*** Given data Section Begins ***
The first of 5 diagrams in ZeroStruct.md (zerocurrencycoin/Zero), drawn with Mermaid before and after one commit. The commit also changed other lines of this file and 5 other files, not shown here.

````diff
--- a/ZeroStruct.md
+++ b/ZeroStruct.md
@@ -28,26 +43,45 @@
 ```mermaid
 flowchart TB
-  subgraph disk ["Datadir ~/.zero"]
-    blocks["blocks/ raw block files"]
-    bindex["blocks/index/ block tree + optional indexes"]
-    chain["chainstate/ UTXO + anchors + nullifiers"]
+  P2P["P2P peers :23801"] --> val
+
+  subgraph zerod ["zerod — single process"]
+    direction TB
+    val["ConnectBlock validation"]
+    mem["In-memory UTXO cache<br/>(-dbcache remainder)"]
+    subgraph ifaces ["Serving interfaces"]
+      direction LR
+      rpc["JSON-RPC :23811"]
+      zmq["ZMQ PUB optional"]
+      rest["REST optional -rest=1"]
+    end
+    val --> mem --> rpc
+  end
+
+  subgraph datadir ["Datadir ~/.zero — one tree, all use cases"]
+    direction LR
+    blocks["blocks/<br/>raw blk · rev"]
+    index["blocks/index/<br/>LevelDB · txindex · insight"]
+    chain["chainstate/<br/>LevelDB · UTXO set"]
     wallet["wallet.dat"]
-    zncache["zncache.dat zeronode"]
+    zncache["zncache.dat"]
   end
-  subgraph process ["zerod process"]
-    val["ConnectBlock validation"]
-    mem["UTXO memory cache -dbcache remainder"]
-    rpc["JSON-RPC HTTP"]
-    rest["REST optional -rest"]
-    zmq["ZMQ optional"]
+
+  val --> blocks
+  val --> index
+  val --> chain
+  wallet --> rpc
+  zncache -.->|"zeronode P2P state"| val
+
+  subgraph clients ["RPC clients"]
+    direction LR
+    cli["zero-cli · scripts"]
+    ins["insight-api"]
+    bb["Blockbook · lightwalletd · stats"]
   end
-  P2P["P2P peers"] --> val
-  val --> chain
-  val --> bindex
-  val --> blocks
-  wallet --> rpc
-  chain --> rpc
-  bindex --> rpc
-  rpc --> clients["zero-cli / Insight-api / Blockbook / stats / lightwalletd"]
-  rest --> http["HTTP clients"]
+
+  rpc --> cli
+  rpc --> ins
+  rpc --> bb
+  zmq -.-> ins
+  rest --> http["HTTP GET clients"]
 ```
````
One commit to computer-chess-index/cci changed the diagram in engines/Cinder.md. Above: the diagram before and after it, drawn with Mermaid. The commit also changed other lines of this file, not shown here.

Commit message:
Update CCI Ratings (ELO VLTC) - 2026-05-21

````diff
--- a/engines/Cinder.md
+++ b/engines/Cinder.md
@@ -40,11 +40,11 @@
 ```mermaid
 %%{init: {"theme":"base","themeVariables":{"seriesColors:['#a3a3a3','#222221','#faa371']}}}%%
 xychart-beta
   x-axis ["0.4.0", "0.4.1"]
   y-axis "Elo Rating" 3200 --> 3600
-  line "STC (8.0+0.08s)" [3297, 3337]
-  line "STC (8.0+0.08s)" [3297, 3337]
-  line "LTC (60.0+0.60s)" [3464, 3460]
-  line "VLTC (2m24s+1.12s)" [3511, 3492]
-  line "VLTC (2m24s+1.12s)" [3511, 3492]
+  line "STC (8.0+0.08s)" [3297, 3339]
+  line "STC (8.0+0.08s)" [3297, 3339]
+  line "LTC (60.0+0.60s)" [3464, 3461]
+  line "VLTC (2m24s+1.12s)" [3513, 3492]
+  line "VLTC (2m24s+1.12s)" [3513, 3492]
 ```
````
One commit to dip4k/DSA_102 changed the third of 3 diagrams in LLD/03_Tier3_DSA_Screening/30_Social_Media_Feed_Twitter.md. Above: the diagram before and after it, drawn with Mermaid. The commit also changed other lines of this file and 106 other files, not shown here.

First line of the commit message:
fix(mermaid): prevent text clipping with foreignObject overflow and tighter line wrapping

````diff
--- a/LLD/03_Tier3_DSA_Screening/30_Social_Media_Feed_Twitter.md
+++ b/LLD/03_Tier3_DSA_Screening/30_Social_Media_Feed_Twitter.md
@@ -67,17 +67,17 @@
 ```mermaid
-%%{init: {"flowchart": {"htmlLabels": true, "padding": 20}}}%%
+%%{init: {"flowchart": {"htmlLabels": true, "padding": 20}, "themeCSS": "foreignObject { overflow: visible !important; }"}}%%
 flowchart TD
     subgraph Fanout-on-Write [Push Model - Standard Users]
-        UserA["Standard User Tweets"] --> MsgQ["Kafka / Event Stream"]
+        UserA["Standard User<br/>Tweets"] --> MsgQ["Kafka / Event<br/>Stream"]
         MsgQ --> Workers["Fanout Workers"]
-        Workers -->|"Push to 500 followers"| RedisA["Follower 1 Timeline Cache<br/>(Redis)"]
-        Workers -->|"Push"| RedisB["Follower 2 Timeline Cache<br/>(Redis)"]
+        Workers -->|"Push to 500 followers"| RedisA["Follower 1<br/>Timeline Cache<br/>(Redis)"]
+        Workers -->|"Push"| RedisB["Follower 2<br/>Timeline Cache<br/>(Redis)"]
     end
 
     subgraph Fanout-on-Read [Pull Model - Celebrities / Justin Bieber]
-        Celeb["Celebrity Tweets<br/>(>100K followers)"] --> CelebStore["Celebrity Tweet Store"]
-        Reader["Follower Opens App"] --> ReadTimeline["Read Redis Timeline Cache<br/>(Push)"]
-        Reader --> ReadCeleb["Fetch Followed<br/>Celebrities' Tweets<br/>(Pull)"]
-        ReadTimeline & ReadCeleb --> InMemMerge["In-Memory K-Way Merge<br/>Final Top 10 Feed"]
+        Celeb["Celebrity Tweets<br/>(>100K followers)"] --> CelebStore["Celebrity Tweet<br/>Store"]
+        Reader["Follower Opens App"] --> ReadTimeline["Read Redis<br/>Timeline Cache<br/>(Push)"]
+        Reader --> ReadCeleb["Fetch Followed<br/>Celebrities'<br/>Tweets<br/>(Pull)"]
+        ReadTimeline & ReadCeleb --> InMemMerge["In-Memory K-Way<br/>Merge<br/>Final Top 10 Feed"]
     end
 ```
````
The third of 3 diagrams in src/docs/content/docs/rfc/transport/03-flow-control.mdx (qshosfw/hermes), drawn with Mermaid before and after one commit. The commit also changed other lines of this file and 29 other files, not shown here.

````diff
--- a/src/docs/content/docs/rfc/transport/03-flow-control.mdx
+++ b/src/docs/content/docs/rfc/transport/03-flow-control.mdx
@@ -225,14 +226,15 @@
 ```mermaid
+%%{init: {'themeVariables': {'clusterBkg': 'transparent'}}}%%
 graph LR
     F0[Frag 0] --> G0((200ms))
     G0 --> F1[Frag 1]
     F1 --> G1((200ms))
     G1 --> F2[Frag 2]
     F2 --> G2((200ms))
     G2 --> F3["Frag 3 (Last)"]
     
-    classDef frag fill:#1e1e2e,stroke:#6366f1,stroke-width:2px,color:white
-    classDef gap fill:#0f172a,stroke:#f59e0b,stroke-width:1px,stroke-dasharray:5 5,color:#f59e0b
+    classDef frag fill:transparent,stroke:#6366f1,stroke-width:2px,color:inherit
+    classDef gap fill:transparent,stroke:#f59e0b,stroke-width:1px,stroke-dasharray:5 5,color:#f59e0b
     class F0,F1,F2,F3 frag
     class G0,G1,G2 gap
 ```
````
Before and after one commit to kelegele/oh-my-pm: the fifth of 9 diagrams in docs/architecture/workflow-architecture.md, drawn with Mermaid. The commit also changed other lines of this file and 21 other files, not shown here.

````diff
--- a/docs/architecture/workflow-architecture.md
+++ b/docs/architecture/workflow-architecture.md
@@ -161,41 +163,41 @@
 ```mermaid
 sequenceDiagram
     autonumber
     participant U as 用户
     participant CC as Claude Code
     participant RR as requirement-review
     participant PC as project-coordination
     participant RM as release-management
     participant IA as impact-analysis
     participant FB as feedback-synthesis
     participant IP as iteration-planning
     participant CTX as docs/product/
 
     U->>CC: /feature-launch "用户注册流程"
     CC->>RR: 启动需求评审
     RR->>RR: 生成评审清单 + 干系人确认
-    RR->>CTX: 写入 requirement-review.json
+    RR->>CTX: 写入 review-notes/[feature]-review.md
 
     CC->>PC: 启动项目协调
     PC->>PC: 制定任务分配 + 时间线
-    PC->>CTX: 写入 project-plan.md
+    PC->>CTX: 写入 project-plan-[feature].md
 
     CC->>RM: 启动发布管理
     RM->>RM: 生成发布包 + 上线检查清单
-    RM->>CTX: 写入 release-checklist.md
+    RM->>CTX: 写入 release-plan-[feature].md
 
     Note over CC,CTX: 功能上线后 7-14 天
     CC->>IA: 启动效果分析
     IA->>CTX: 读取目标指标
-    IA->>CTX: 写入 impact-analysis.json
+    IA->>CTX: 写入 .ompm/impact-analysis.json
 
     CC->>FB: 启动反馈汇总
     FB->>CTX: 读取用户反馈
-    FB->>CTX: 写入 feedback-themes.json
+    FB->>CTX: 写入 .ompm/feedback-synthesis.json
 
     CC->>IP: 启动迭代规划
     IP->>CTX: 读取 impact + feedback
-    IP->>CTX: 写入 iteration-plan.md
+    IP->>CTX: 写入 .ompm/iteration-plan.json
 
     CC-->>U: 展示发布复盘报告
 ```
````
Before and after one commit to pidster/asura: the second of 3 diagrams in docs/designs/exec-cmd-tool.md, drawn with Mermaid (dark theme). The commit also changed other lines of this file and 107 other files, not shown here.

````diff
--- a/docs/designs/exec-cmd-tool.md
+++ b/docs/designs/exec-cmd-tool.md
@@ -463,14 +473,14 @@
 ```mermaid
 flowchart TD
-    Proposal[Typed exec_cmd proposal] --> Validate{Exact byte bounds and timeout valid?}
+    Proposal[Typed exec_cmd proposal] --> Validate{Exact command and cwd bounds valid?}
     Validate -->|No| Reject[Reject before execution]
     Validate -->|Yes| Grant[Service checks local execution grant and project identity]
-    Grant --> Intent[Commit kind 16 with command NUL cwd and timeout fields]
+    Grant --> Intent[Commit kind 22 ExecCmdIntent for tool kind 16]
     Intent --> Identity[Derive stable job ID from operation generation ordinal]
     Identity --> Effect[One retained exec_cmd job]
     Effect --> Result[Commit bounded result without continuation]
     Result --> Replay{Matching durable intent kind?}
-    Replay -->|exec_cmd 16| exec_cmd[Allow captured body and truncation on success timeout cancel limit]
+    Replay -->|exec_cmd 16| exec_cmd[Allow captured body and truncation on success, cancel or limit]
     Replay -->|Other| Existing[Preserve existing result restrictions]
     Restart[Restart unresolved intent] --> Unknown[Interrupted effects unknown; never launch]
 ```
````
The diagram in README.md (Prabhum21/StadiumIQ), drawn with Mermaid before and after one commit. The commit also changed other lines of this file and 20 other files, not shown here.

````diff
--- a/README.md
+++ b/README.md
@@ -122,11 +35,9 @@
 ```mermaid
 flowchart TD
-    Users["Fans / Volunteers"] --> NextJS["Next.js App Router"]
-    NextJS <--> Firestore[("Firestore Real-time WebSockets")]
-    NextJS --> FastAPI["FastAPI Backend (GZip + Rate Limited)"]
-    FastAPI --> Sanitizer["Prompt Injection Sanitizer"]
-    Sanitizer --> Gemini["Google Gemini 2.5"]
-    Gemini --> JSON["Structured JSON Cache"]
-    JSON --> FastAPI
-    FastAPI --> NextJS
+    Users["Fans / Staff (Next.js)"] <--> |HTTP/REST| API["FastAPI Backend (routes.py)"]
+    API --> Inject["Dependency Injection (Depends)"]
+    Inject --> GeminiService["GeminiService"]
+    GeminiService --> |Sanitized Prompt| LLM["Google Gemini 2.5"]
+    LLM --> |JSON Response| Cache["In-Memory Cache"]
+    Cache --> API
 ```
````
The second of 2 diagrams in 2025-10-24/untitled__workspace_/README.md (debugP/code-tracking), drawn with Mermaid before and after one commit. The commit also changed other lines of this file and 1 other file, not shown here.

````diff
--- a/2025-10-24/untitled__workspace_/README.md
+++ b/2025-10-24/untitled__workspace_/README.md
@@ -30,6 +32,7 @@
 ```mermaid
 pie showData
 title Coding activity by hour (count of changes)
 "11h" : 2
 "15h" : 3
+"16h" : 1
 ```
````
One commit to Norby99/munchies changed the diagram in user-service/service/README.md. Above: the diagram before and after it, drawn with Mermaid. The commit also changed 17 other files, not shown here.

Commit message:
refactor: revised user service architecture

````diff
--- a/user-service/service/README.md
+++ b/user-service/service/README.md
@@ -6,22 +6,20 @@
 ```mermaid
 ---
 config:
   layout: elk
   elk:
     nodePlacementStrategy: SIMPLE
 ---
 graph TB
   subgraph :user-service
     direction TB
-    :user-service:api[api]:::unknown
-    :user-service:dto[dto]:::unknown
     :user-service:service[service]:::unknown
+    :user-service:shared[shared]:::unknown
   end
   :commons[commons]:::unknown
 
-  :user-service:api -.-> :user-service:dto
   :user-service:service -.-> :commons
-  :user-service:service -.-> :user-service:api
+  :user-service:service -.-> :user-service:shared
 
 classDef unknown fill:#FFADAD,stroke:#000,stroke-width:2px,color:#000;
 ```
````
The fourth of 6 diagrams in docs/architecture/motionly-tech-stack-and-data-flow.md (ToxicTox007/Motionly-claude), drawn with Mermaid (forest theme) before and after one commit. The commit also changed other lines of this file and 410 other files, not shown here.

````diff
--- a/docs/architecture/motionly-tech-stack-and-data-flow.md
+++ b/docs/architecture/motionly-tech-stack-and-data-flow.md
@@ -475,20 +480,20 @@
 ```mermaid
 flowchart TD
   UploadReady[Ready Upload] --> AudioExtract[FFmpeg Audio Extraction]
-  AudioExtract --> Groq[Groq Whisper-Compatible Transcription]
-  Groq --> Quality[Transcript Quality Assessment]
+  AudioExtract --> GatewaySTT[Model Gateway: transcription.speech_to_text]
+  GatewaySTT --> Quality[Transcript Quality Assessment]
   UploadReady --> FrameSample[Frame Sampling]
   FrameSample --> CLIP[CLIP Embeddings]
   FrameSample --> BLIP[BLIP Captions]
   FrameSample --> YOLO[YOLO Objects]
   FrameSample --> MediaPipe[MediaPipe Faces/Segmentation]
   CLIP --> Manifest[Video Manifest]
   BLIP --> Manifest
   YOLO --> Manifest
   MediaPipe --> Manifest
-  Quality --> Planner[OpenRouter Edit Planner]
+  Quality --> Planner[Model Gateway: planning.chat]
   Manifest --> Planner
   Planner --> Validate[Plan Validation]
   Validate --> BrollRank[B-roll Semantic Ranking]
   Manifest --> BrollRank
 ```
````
*** Given data Section Ends ***
:: Required work ::
Starting with the line that contains "Manifest --> Planner", return each line through the last one of the data above, exactly as written and nothing more.

:: Output below ::
   Manifest --> Planner
   Planner --> Validate[Plan Validation]
   Validate --> BrollRank[B-roll Semantic Ranking]
   Manifest --> BrollRank
 ```
````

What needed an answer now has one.